*Data to process*.
__________________________________________________

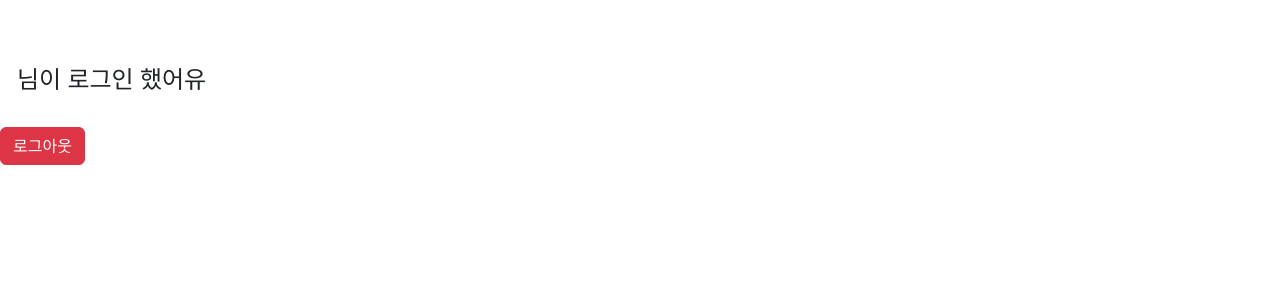
Repository: JunbroGit/SistProject
Page: http://localhost/jsaAjaxProject/login/logoutForm.jsp
These files come from the project's save history. The page is drawn as it stood at one moment and after the next save; the edit follows.
The browser window is 1280 px wide. The pictures show the whole page.
Some web fonts or font styles are not loaded; a fallback is used. The page is served by Tomcat 9. Other server files are loaded and not shown. Queries for data that is not in the repository find no rows.

Above is the page before, as saved 2024-03-13 02:19:50.

### jspwork/jsaAjaxProject/src/main/webapp/login/logoutForm.jsp
<%@page import="log.model.LogDao"%>
<%@ page language="java" contentType="text/html; charset=UTF-8"
    pageEncoding="UTF-8"%>
<!DOCTYPE html>
<html>
<head>
<meta charset="UTF-8">
<link href="https://cdn.jsdelivr.net/npm/bootstrap@5.3.2/dist/css/bootstrap.min.css" rel="stylesheet">
<link href="https://fonts.googleapis.com/css2?family=Dongle&family=Gaegu&family=Nanum+Myeongjo&family=Nanum+Pen+Script&family=Noto+Sans+KR:wght@100..900&display=swap" rel="stylesheet">
<script src="https://code.jquery.com/jquery-3.7.0.js"></script>
<title>Insert title here</title>
</head>
<body>
<%
	//세션으로부터 아이디 읽어온다
	String id=(String)session.getAttribute("idOk");
	//아이디에 해당하는 이름을 dao로부터 얻어온다
	LogDao dao=new LogDao();
	String name=dao.getName(id);
%>
<br><br>
<h4 class="alert alert-waring"><%=name %>님이 로그인 했어유</h4>
<input value="로그아웃" class="btn btn-danger" type="button">
</body>
</html>

### jspwork/jsaAjaxProject/src/main/java/mysql/db/DbConnect.java
package mysql.db;

import java.sql.Connection;
import java.sql.DriverManager;
import java.sql.PreparedStatement;
import java.sql.ResultSet;
import java.sql.SQLException;
import java.sql.Statement;

public class DbConnect {

	static final String MYSQLDRIVER="com.mysql.cj.jdbc.Driver";
	static final String MYSQL_URL="jdbc:mysql://localhost:3306/coffee";

	public DbConnect() {
		try {
			Class.forName(MYSQLDRIVER);
			System.out.println("mysql 드라이버성공");
		} catch (ClassNotFoundException e) {
			// TODO Auto-generated catch block
			//e.printStackTrace();
			System.out.println("mysql 드라이버 실패"+e.getMessage());
		}
	}


	public Connection getConnection()
	{
		Connection conn=null;

		try {
			conn=DriverManager.getConnection(MYSQL_URL, "junbro", "1234");
			System.out.println("MYSQL계정연결성공");
		} catch (SQLException e) {
			// TODO Auto-generated catch block
			e.printStackTrace();
			System.out.println("MYSQL연결실패: "+e.getMessage());
		}


		return conn;
	}

	//close 총 4개 오버로딩
	public void dbClose(ResultSet rs,Statement stmt,Connection conn)
	{

			try {
				if(rs!=null) rs.close();
				if(stmt!=null) stmt.close();
				if(conn!=null) conn.close();
			} catch (SQLException e) {
				// TODO Auto-generated catch block
				e.printStackTrace();
			}
	}

	public void dbClose(Statement stmt,Connection conn)
	{

			try {

				if(stmt!=null) stmt.close();
				if(conn!=null) conn.close();
			} catch (SQLException e) {
				// TODO Auto-generated catch block
				e.printStackTrace();
			}
	}

	public void dbClose(ResultSet rs,PreparedStatement pstmt,Connection conn)
	{

			try {
				if(rs!=null) rs.close();
				if(pstmt!=null) pstmt.close();
				if(conn!=null) conn.close();
			} catch (SQLException e) {
				// TODO Auto-generated catch block
				e.printStackTrace();
			}
	}

	public void dbClose(PreparedStatement pstmt,Connection conn)
	{

			try {

				if(pstmt!=null) pstmt.close();
				if(conn!=null) conn.close();
			} catch (SQLException e) {
				// TODO Auto-generated catch block
				e.printStackTrace();
			}
	}


}

After the next save:
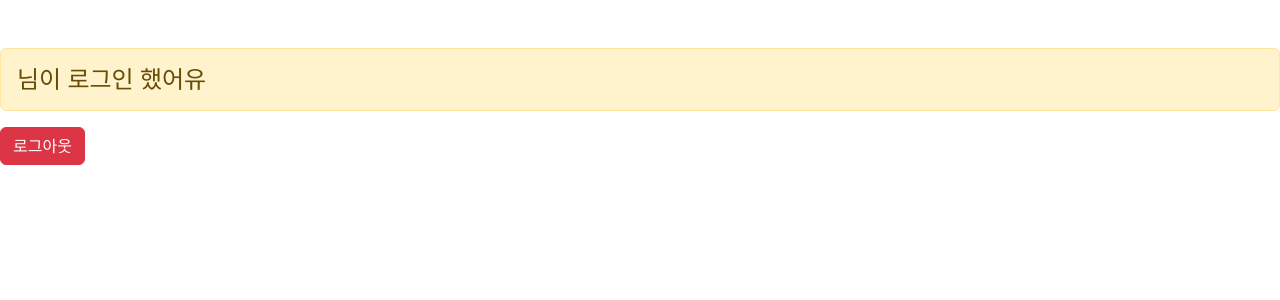
Saved 6 s later.
--- a/jspwork/jsaAjaxProject/src/main/webapp/login/logoutForm.jsp
+++ b/jspwork/jsaAjaxProject/src/main/webapp/login/logoutForm.jsp
@@ -19,7 +19,7 @@
 	String name=dao.getName(id);
 %>
 <br><br>
-<h4 class="alert alert-waring"><%=name %>님이 로그인 했어유</h4>
+<h4 class="alert alert-warning"><%=name %>님이 로그인 했어유</h4>
 <input value="로그아웃" class="btn btn-danger" type="button">
 </body>
 </html>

__________________________________________________

The lines holding the string "PreparedStatement" are what is needed from the material above.

*Completed exercise*.
import java.sql.PreparedStatement;
	public void dbClose(ResultSet rs,PreparedStatement pstmt,Connection conn)
	public void dbClose(PreparedStatement pstmt,Connection conn)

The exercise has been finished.